About 230,000 people died. More than 1.2 million people lost their homes. Many more lost their way of making a living. Fishermen lost their boats, and businesspeople lost their restaurants and shops. Many marine animals washed onshore, including dolphins, turtles, and sharks.
Japan Tsunami, 2011
The Japanese received a one-two punch in March 2011. The 2011 Tōhoku earthquake offshore was a magnitude 9.0, and damage from the quake was extensive. The earthquake generated massive tsunami waves which hit the island nation. Waves in some regions topped 9 meters (27 feet).
The tsunami did much more damage than the massive earthquake.

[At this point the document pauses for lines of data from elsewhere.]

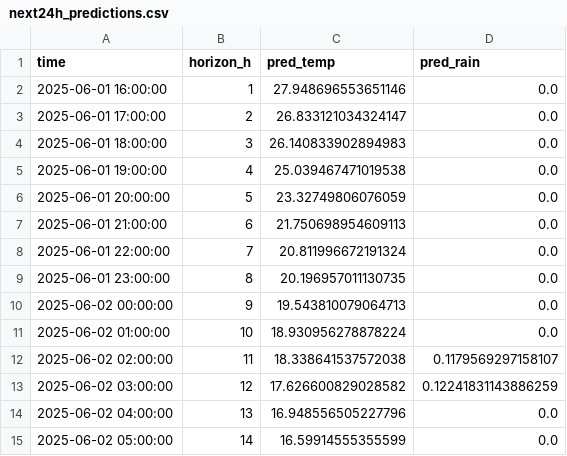
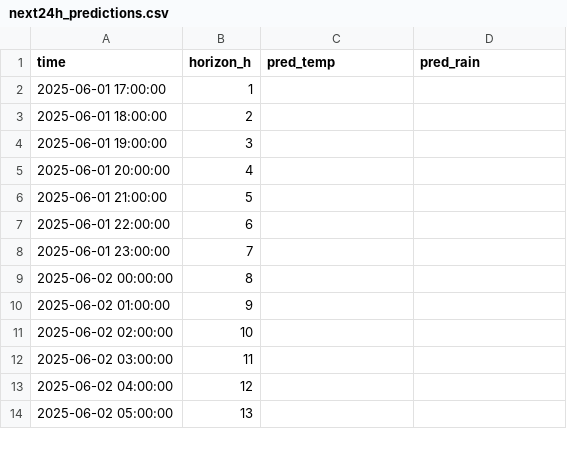
Before and after one commit to ColaCaos/ColaCAOS, a CSV file: multiestacion/funcionando/c/EstacionVirtual/results/next24h_predictions.csv, drawn as a sheet; only a part is shown; the diff covers the shown part only.

Commit message:
Update predictions [skip ci]

```diff
--- a/multiestacion/funcionando/c/EstacionVirtual/results/next24h_predictions.csv
+++ b/multiestacion/funcionando/c/EstacionVirtual/results/next24h_predictions.csv
@@ -1,15 +1,14 @@
 time,horizon_h,pred_temp,pred_rain
-2025-06-01 16:00:00,1,27.948696553651146,0.0
-2025-06-01 17:00:00,2,26.833121034324147,0.0
-2025-06-01 18:00:00,3,26.140833902894983,0.0
-2025-06-01 19:00:00,4,25.039467471019538,0.0
-2025-06-01 20:00:00,5,23.32749806076059,0.0
-2025-06-01 21:00:00,6,21.750698954609113,0.0
-2025-06-01 22:00:00,7,20.811996672191324,0.0
-2025-06-01 23:00:00,8,20.196957011130735,0.0
-2025-06-02 00:00:00,9,19.543810079064713,0.0
-2025-06-02 01:00:00,10,18.930956278878224,0.0
-2025-06-02 02:00:00,11,18.338641537572038,0.1179569297158107
-2025-06-02 03:00:00,12,17.626600829028582,0.12241831143886259
-2025-06-02 04:00:00,13,16.948556505227796,0.0
-2025-06-02 05:00:00,14,16.59914555355599,0.0
+2025-06-01 17:00:00,1,,
+2025-06-01 18:00:00,2,,
+2025-06-01 19:00:00,3,,
+2025-06-01 20:00:00,4,,
+2025-06-01 21:00:00,5,,
+2025-06-01 22:00:00,6,,
+2025-06-01 23:00:00,7,,
+2025-06-02 00:00:00,8,,
+2025-06-02 01:00:00,9,,
+2025-06-02 02:00:00,10,,
+2025-06-02 03:00:00,11,,
+2025-06-02 04:00:00,12,,
+2025-06-02 05:00:00,13,,
```
Also changed, not shown: 1 added row and 30 edited cells elsewhere in this file, multiestacion/funcionando/c/EstacionVirtual/results/rain_24h_wide.csv, multiestacion/funcionando/c/EstacionVirtual/results/temperature_24h_wide.csv, 2 other files.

In the photo of Sendai (Figure below), the black smoke is coming from an oil refinery. The refinery was set on fire due to the earthquake. The tsunami prevented efforts to extinguish the fire for several days.

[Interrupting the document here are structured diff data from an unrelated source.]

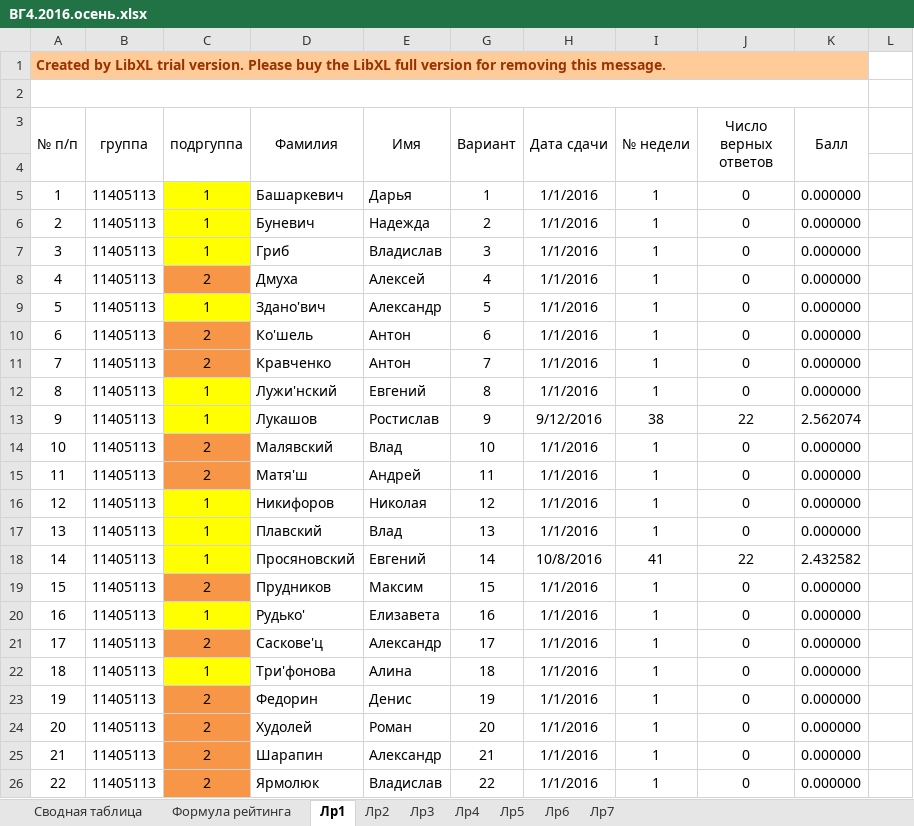
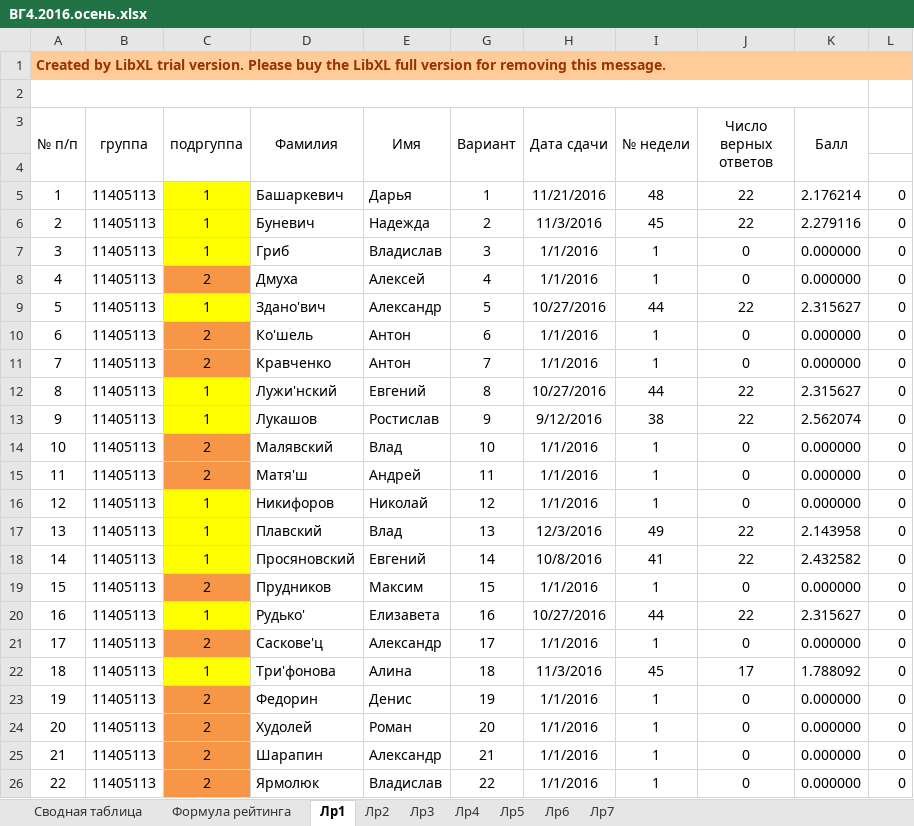
Before and after one commit to b490/hg, an Excel workbook: ВГ4.2016.осень.xlsx, sheet Лр1, drawn as a sheet; values as stored, in another font and other column widths than the file's, no borders; the diff names each change by its address in the sheet, - before the commit and + after, or states it on an @@ line.

```diff
--- a/ВГ4.2016.осень.xlsx (sheet Лр1)
+++ b/ВГ4.2016.осень.xlsx (sheet Лр1)
-A1:K1 merged
+A1:L1 merged
-L1 fill: none
+L1 fill: #FFCC99
-H5 (Дата сдачи): 1/1/2016
+H5 (Дата сдачи): 11/21/2016
-I5 (№ недели): 1
+I5 (№ недели): 48
-J5:J6 (Число верных ответов): 0
+J5:J6 (Число верных ответов): 22
-K5 (Балл): 0.000000
+K5 (Балл): 2.176214
-L5:L26: (empty)
+L5:L26: 0
-H6 (Дата сдачи): 1/1/2016
+H6 (Дата сдачи): 11/3/2016
-I6 (№ недели): 1
+I6 (№ недели): 45
-K6 (Балл): 0.000000
+K6 (Балл): 2.279116
-H9 (Дата сдачи): 1/1/2016
+H9 (Дата сдачи): 10/27/2016
-I9 (№ недели): 1
+I9 (№ недели): 44
-J9 (Число верных ответов): 0
+J9 (Число верных ответов): 22
-K9 (Балл): 0.000000
+K9 (Балл): 2.315627
-H12 (Дата сдачи): 1/1/2016
+H12 (Дата сдачи): 10/27/2016
-I12 (№ недели): 1
+I12 (№ недели): 44
-J12 (Число верных ответов): 0
+J12 (Число верных ответов): 22
-K12 (Балл): 0.000000
+K12 (Балл): 2.315627
-E16 (Имя): Николая
+E16 (Имя): Николай
-H17 (Дата сдачи): 1/1/2016
+H17 (Дата сдачи): 12/3/2016
-I17 (№ недели): 1
+I17 (№ недели): 49
-J17 (Число верных ответов): 0
+J17 (Число верных ответов): 22
-K17 (Балл): 0.000000
+K17 (Балл): 2.143958
-H20 (Дата сдачи): 1/1/2016
+H20 (Дата сдачи): 10/27/2016
-I20 (№ недели): 1
+I20 (№ недели): 44
-J20 (Число верных ответов): 0
+J20 (Число верных ответов): 22
-K20 (Балл): 0.000000
+K20 (Балл): 2.315627
-H22 (Дата сдачи): 1/1/2016
+H22 (Дата сдачи): 11/3/2016
-I22 (№ недели): 1
+I22 (№ недели): 45
-J22 (Число верных ответов): 0
+J22 (Число верных ответов): 17
-K22 (Балл): 0.000000
+K22 (Балл): 1.788092
```
Also changed, not shown: sheet Сводная таблица, sheet Лр5, sheet Лр3, sheet Лр7, sheet Лр4, sheet Лр6, 1 more sheet.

An aerial view shows the damage to Sendai, Japan caused by the earthquake and tsunami.
Worst of all was the damage done to nuclear power plants along the northeastern coast. Eleven reactors were automatically shut down. Power and backup power were lost at the Fukushima plant. This lead to equipment failures, meltdowns, and the release of radioactive materials. Cleanup of the disabled plants will go on for many years.

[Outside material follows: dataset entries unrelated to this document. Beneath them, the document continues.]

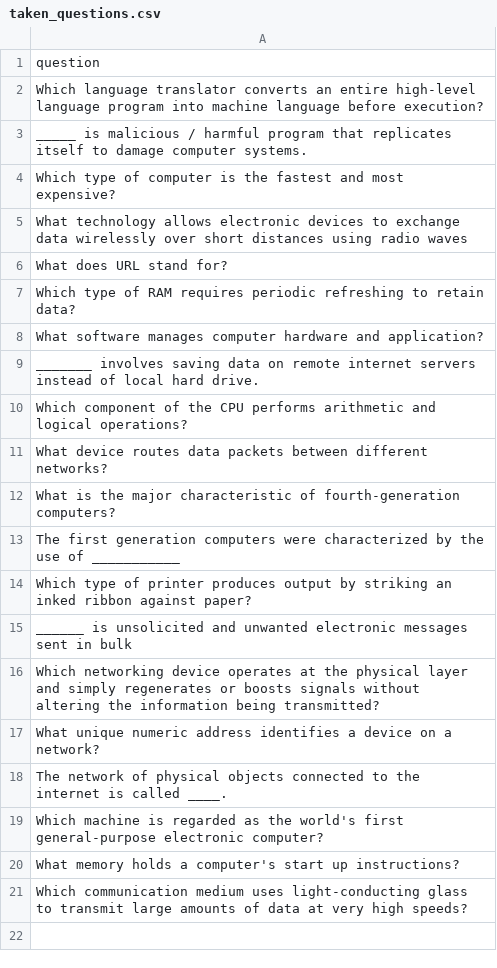
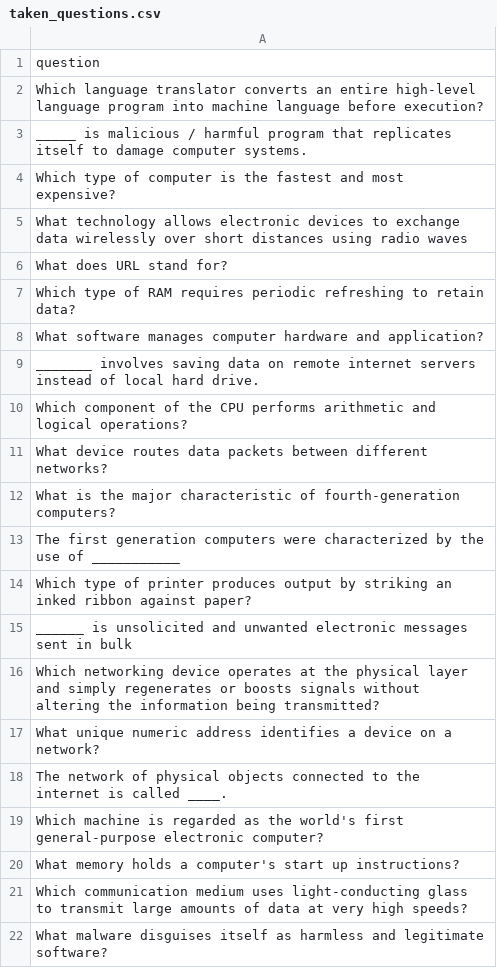
Before and after one commit to datascience-uniben/faculty_of_com_quiz, a CSV file: taken_questions.csv, drawn as a sheet.

Commit message:
Marked used by: Data_Science

```diff
--- a/taken_questions.csv
+++ b/taken_questions.csv
@@ -21 +21,2 @@ What memory holds a computer's start up instructions?
 Which communication medium uses light-conducting glass to transmit large amounts of data at very high speeds?
+What malware disguises itself as harmless and legitimate software?
```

Tsunami Warning Systems
Most of the Indian Ocean tragedy could have been avoided if a warning system had been in place (Figure below). As of June 2006, the Indian Ocean now has a warning system. Communities around the Pacific have had a tsunami warning system since 1948.
This sign is part of the tsunami warning system used in communities around the Pacific Ocean since 1948.
As in Japan, warning systems aren’t always helpful. People in communities very close to the earthquake do not have enough time to move out of the area. Farther away from the quake, evacuation of low-lying areas saves lives.
- Tsunamis have relatively low amplitude and long wavelengths. They are not noticeable until they move up a shore.
- Tsunami warning systems are now found in most locations where tsunamis are possible.
- The Boxing Day Tsunami of 2004 came from a massive earthquake. The waves traveled across the Indian Ocean, causing death and destruction in 12 nations.
- In Japan, the tsunami struck very quickly after the 9.0 earthquake in the subduction zone offshore. Many more people died from the tsunami than the quake.
Use the resource below to answer the questions that follow.
- Tracking Tsunami at
- How fast do tsunamis travel?
- What are the warning signs of a tsunami if you are near where an offshore earthquake strikes?
- What are the warning signs of a tsunami if you are farther away from the earthquake epicenter?
- If you are farther away, what will you likely be told to do?
- What are the components of the DART system and where are they located?
- What will DART detect if there is a tsunami?
- What happens after DART determines something is amiss?
- What will be done with the data DART collects?
- How can a wave that is so powerful and tall on land be unnoticeable at sea?
- How does an earthquake generate a tsunami?
- Why did the Boxing Day Tsunami cause so much damage all around the Indian Ocean basin?
- Why do you think there was more damage from the tsunami in Japan than from the earthquake that caused it?